The United States Treasury issued a comprehensive profile of Irlu’s activities: For years, he supported IRGC-QF efforts to provide advanced weapons and training to the Houthis. He coordinated with other senior IRGC-QF leaders to support the group’s operations throughout the Arabian Peninsula and Yemen. He maintained a relationship with former IRGC-QF commander Soleimani. He has also provided training to Hezbollah members in Iran.

At the same time, the legal and recognized Republic of Yemen’s military court launched a trial against Irlu, accusing him of espionage, sabotage and participation in hostile acts against Yemeni citizens and the Yemeni national army. The prosecutors of the Yemeni army submitted evidence to the court about Houthi rebel contacts with Iran in connection with Irlu’s activities. Irlu has no diplomatic background, and it is even unclear whether this is his real name. A controversy in the Arab world has emerged, since it is unclear how he managed to reach Sanaa despite the Saudi blockade of Yemen.

The Ababil Net website reported on Oct. 19, 2020 that he arrived in Sanaa on a U.N. plane bringing wounded and Yemeni captives, and he used forged documents to pose as one of the wounded. Twelve other Iranian officers specializing in precision missile-and-drone production arrived with him.

Irlu was one of Soleimani’s closest associates. His two brothers were killed during the Iran-Iraq War. He was also close to Brig. Gen. Abdul Reza Shahlai, who was involved in supporting and training Houthi rebels in Yemen, and was suspected of being killed in a Saudi bombing of those rebels.

Irlu and Soleimani

According to reports, Irlu had trained Hezbollah operatives at the Bahonar military camp north of Tehran. Yemen’s new Iranian “ambassador” is holding discussions with Houthi rebel leaders and even participating in their official ceremonies. On Jan. 2, he attended a large ceremony in Sanaa in memory of Soleimani, and in a speech, he declared, “Yemen is the beating heart of the resistance front and the upper hand of the axis of opponents and hope of the world. Yemen has stubbornly failed and withstands the enemies and sieges the plans of imperialism and Zionism.”

Irlu also visited the grave of Houthi leader Saleh Ali al-Sammad, the head of the Supreme Political Council, who was killed in April 2018 in a bombing in Yemen by planes of the Saudi-led Arab coalition.

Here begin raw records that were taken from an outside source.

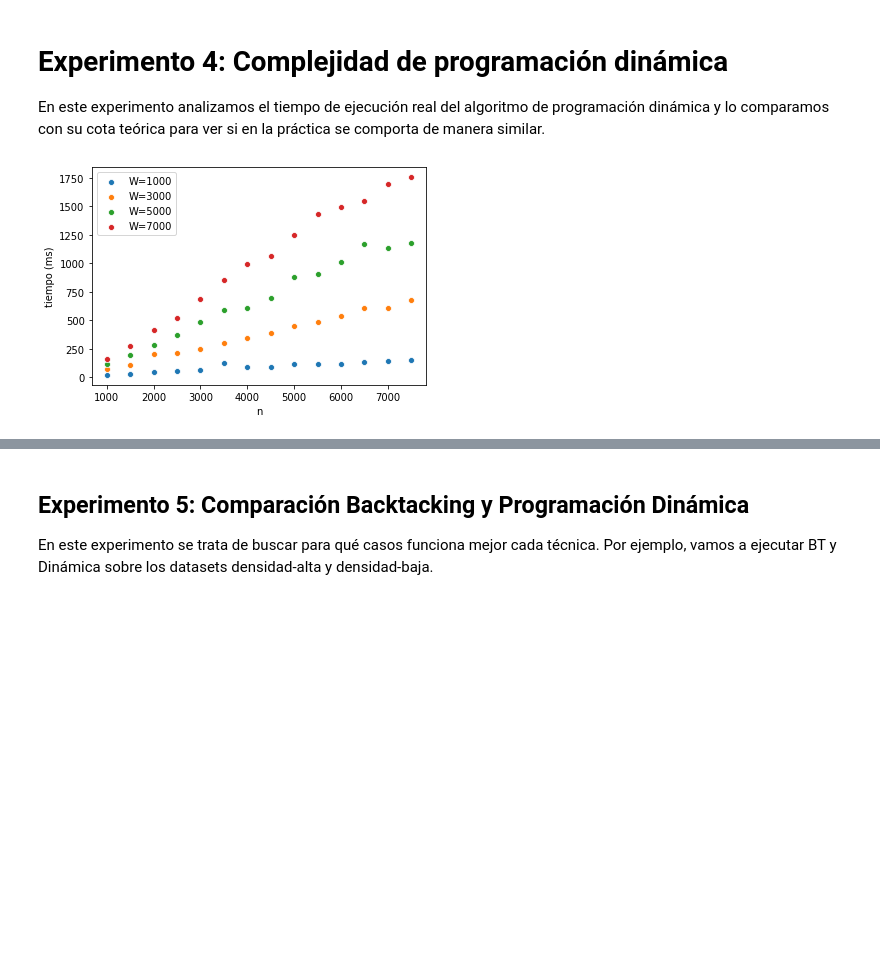
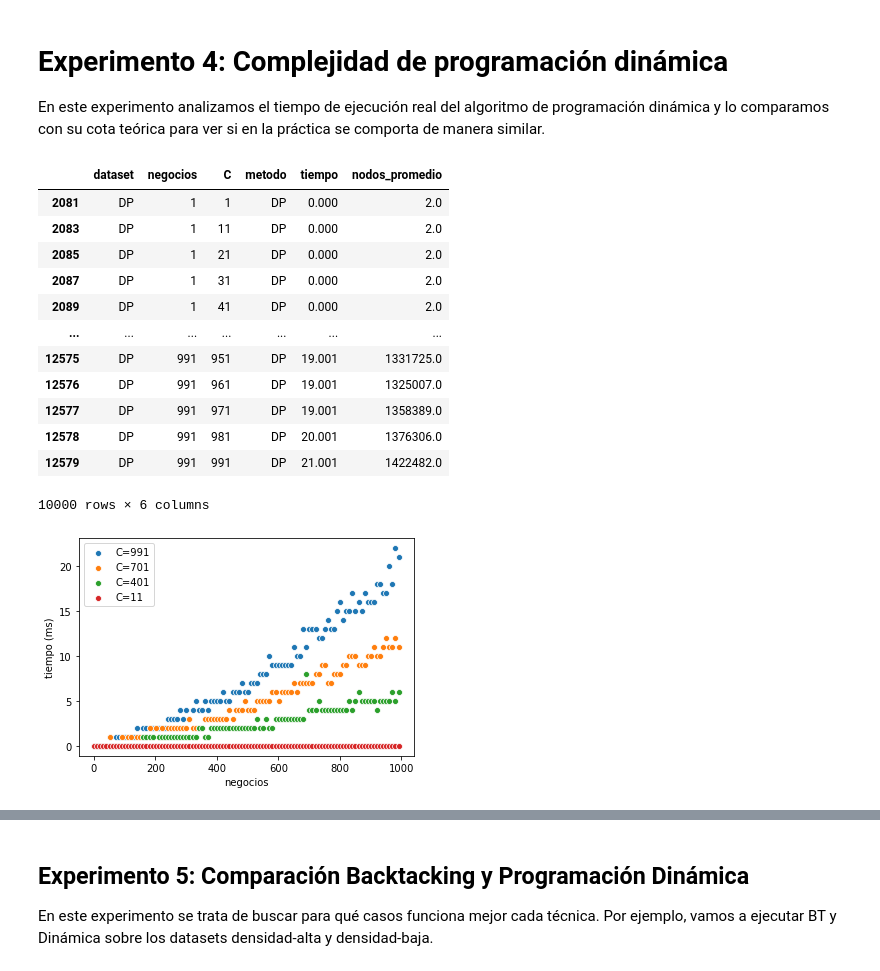
Before and after one commit to ZarthaxX/algo3-tp1, a Jupyter notebook: experimentacion/notebooks/analisis.ipynb, the cells around one changed output, grey strips where cells are left out. Cells and saved outputs as stored; diff of their text form; code cells hidden in the pictures; blank space fills up the shorter version.

```diff
--- a/experimentacion/notebooks/analisis.ipynb
+++ b/experimentacion/notebooks/analisis.ipynb
@@ -43,6 +43,8 @@ df_resultados.head()
 # %%
+agg_funcs_dp = {"tiempo":"mean","nodos_promedio":"mean"}
 agg_funcs = {"C":"mean","tiempo":"mean","nodos_promedio":"mean"}
+df_resultados_dp = df_resultados.copy().groupby(['dataset','negocios','C','metodo']).aggregate(agg_funcs_dp).reset_index()
 df_resultados = df_resultados.groupby(['dataset','negocios','metodo']).aggregate(agg_funcs).reset_index()
-df_resultados.head()
+df_resultados[(df_resultados["metodo"]=="FB")]
 # %% [output]
 |  | dataset | negocios | metodo | C | tiempo | nodos_promedio |
@@ -164,13 +243,26 @@ plt.savefig("graficos/bt-podas-baja-zoom.svg");
 En este experimento analizamos el tiempo de ejecución real del algoritmo de programación dinámica y lo comparamos con su cota teórica para ver si en la práctica se comporta de manera similar.
 # %%
 # Graficamos la evolución del tiempo de ejecución en función de n, con cortes en distintos W.
-df_dinamica = df_resultados[(df_resultados["metodo"]=="DP") & (df_resultados["dataset"]=="dinamica")].copy();
-fig = sns.scatterplot(data=df_dinamica[df_dinamica["W"]==1000], x='n', y='tiempo');
-fig = sns.scatterplot(data=df_dinamica[df_dinamica["W"]==3000], x='n', y='tiempo');
-fig = sns.scatterplot(data=df_dinamica[df_dinamica["W"]==5000], x='n', y='tiempo');
-fig = sns.scatterplot(data=df_dinamica[df_dinamica["W"]==7000], x='n', y='tiempo');
-fig.legend(labels=['W=1000','W=3000','W=5000','W=7000']);
-fig.set(xlabel='n', ylabel='tiempo (ms)');
-plt.savefig("graficos/dp-n.svg");
+df_dinamica = df_resultados_dp[(df_resultados_dp["metodo"]=="DP") & (df_resultados_dp["dataset"]=="DP")].copy();
+fig = sns.scatterplot(data=df_dinamica[df_dinamica["C"]==991], x='negocios', y='tiempo');
+fig = sns.scatterplot(data=df_dinamica[df_dinamica["C"]==701], x='negocios', y='tiempo');
+fig = sns.scatterplot(data=df_dinamica[df_dinamica["C"]==401], x='negocios', y='tiempo');
+fig = sns.scatterplot(data=df_dinamica[df_dinamica["C"]==11], x='negocios', y='tiempo');
+fig.legend(labels=['C=991','C=701','C=401','C=11']);
+fig.set(xlabel='negocios', ylabel='tiempo (ms)');
+plt.savefig("..\\graphs\\dp-n.svg");
 # %% [output]
+|  | dataset | negocios | C | metodo | tiempo | nodos_promedio |
+| 2081 | DP | 1 | 1 | DP | 0.000 | 2.0 |
+| 2083 | DP | 1 | 11 | DP | 0.000 | 2.0 |
+| 2085 | DP | 1 | 21 | DP | 0.000 | 2.0 |
+| 2087 | DP | 1 | 31 | DP | 0.000 | 2.0 |
+| 2089 | DP | 1 | 41 | DP | 0.000 | 2.0 |
+| ... | ... | ... | ... | ... | ... | ... |
+| 12575 | DP | 991 | 951 | DP | 19.001 | 1331725.0 |
+| 12576 | DP | 991 | 961 | DP | 19.001 | 1325007.0 |
+| 12577 | DP | 991 | 971 | DP | 19.001 | 1358389.0 |
+| 12578 | DP | 991 | 981 | DP | 20.001 | 1376306.0 |
+| 12579 | DP | 991 | 991 | DP | 21.001 | 1422482.0 |
+10000 rows × 6 columns
-[figure, old version]
+[figure, new version]
```
Also changed, not shown: parts of 37 cells of this notebook, 6 other files.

Arab commentators suggest that Irlu was behind the terrorist attack at Aden airport two weeks ago, when three guided missiles hit, just as a plane carrying new government ministers landed. The terrorist attack killed 26 people and wounded about 100. Yemeni Prime Minister Maeen Abdulmalik Saeed said he had intelligence that Iranian experts carried out the attack.

Placing an Iranian “ambassador” with Houthi rebels in Yemen is a violation of international treaties. This Iranian move shows Iran’s attempt to recover from Soleimani’s assassination and increase its terrorist activities in the Middle East. Iran places great importance on the battle lines in Yemen and wants to directly monitor battle management and political negotiations conducted by the U.N.’s envoy to Yemen. The Iranian military also seeks to monitor the secret contacts of the Yemeni government with Saudi Arabia.

Irlu has been named the Iranian governor of Sanaa, and is tasked by Iran to plan and carry out attacks on Israeli targets, if necessary.

Israel is conducting a very cautious policy with the Houthis in Yemen. Prime Minister Benjamin Netanyahu revealed in Nov. 2019 that Iran had begun equipping the Houthis with precision missiles. Israel has excellent intelligence information about what is happening in Yemen and the Houthi rebels’ ties to the IRGC.

Irlu has become a key figure in the operation of Houthi rebels under Iran’s directions, but Israel is currently not initiating any actions against the Houthis in Yemen. Israel does not seek to open a new front, even though all indications are that Iran plans to turn northern Yemen into a base for attacks on Israeli targets.

According to statements by U.S. President-elect Joe Biden during the election campaign, he opposes the war in Yemen and wants its immediate cessation. Israel is watching developments and judging whether Iran will act to quiet the Yemeni front or escalate its activities in order to put pressure on the new administration in Washington.

Source » jns